If you did add a second lock, it would be best in-line with the horizontal strake between the top and middle pane of glass. A third lock could go down under the handle, again in-line with the wood.
Adding more locks will do little for real security - There is no good spot for another lock. Additional locks on that door will be a visual deterrent at best, and a time-sink for you every time you use it.
You might get more mileage out of replacing the existing latchset with something modern, before adding a second lock.
If I wanted to enter via this locked door, I'd try:
- the handle first in case it is open, then a quick shove with a credit card at the lock's tongue, and a jiggle with a lock rake.

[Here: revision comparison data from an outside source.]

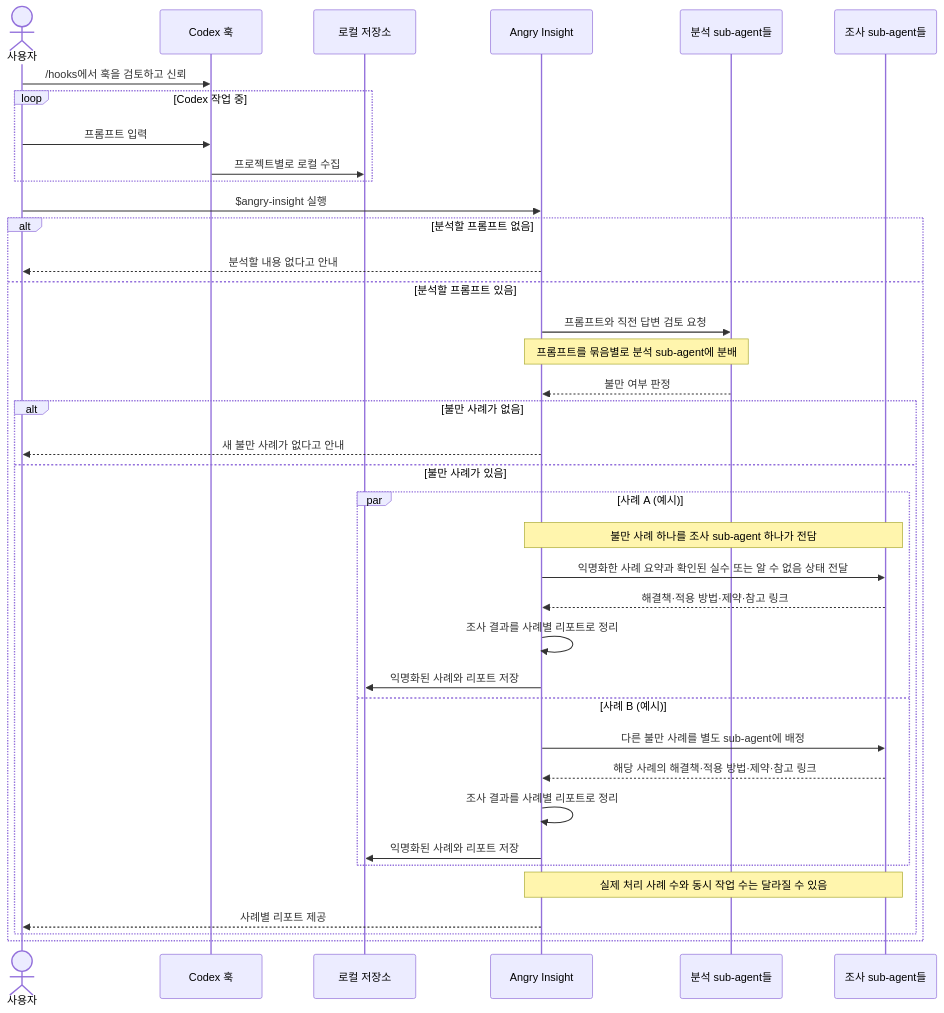
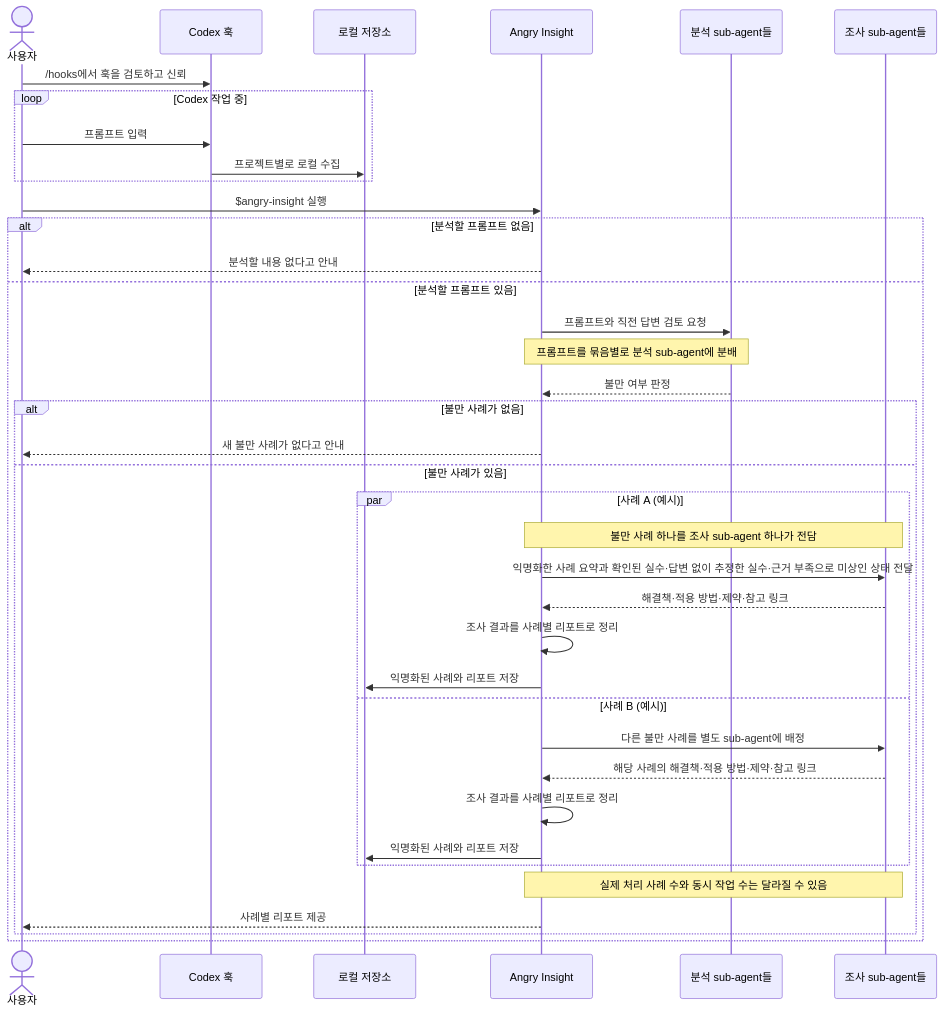
One commit to nayounsang/younsang-codex-plugin changed the diagram in docs/angry-insight.md. Above: the diagram before and after it, drawn with Mermaid. The commit also changed other lines of this file and 2 other files, not shown here.

Commit message:
fix(angry-insight): label missing-response inferences

````diff
--- a/docs/angry-insight.md
+++ b/docs/angry-insight.md
@@ -74,41 +74,41 @@
 ```mermaid
 sequenceDiagram
     actor User as 사용자
     participant Hook as Codex 훅
     participant Local as 로컬 저장소
     participant Skill as Angry Insight
     participant Analysts as 분석 sub-agent들
     participant Researchers as 조사 sub-agent들
 
     User->>Hook: /hooks에서 훅을 검토하고 신뢰
     loop Codex 작업 중
         User->>Hook: 프롬프트 입력
         Hook->>Local: 프로젝트별로 로컬 수집
     end
     User->>Skill: $angry-insight 실행
     alt 분석할 프롬프트 없음
         Skill-->>User: 분석할 내용 없다고 안내
     else 분석할 프롬프트 있음
         Skill->>Analysts: 프롬프트와 직전 답변 검토 요청
         Note over Skill,Analysts: 프롬프트를 묶음별로 분석 sub-agent에 분배
         Analysts-->>Skill: 불만 여부 판정
         alt 불만 사례가 없음
             Skill-->>User: 새 불만 사례가 없다고 안내
         else 불만 사례가 있음
             par 사례 A (예시)
                 Note over Skill,Researchers: 불만 사례 하나를 조사 sub-agent 하나가 전담
-                Skill->>Researchers: 익명화한 사례 요약과 확인된 실수 또는 알 수 없음 상태 전달
+                Skill->>Researchers: 익명화한 사례 요약과 확인된 실수·답변 없이 추정한 실수·근거 부족으로 미상인 상태 전달
                 Researchers-->>Skill: 해결책·적용 방법·제약·참고 링크
                 Skill->>Skill: 조사 결과를 사례별 리포트로 정리
                 Skill->>Local: 익명화된 사례와 리포트 저장
             and 사례 B (예시)
                 Skill->>Researchers: 다른 불만 사례를 별도 sub-agent에 배정
                 Researchers-->>Skill: 해당 사례의 해결책·적용 방법·제약·참고 링크
                 Skill->>Skill: 조사 결과를 사례별 리포트로 정리
                 Skill->>Local: 익명화된 사례와 리포트 저장
             end
             Note over Skill,Researchers: 실제 처리 사례 수와 동시 작업 수는 달라질 수 있음
             Skill-->>User: 사례별 리포트 제공
         end
     end
 ```
````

- break the glass nearest the lock and manipulate it from the inside - probably opens without a key from behind.
- sledgehammer the handle off and directly manipulate the square shaft inside with pliers.
One action is to replace the six single panes of beerglass with something more durable.
- Wood - will make the inside foyer darker during the day. Very hard to break. Glued, screwed/nailed and painted this will add rigidity to your door. Weight goes up too, making it feel more solid.
- Double-glazed inserts - still allows light, retains heat better, and is harder to break than single glass. Can be mirrored on the inside to add privacy.
You'd also want to replace that existing combo latch with a separate key-based deadbolt (it needs a key to open from the inside, and you take that with you when the house is empty)
Your existing door would not resist a brute force attack for long even if the lock was not targetted - a sledge hammer or sawzall would bust out the little horizontal pieces quickly, and if the middle vertical piece didn't fold up with the sledge, then the sawzall would take around 60 seconds to cut horizontally through it and then it folds down.
Ultimately your door is assembled from pieces - if you want it to be a lot stronger then replace the entire door panel with something solid, or at least with no holes in it.
Also consider uprating the door frame, and make sure the fastener screws you use are sufficiently long and that your new deadbolt goes home into the frame with minimal play.
Another option might be to add a second external door, like a screen door that uses strong mesh. This means opening two doors when you get home.
Afterwards go around your house and consider all the other entrances too. Garage doors tend to be weaker, where internal access gives a direct path into the house. Windows and sliding doors, cat/dog doors, celler/basements and attic/gable-ends can potentially be entry points.
Avoid overly-fortifying the Drawbridge and leaving your Postern gate unprotected.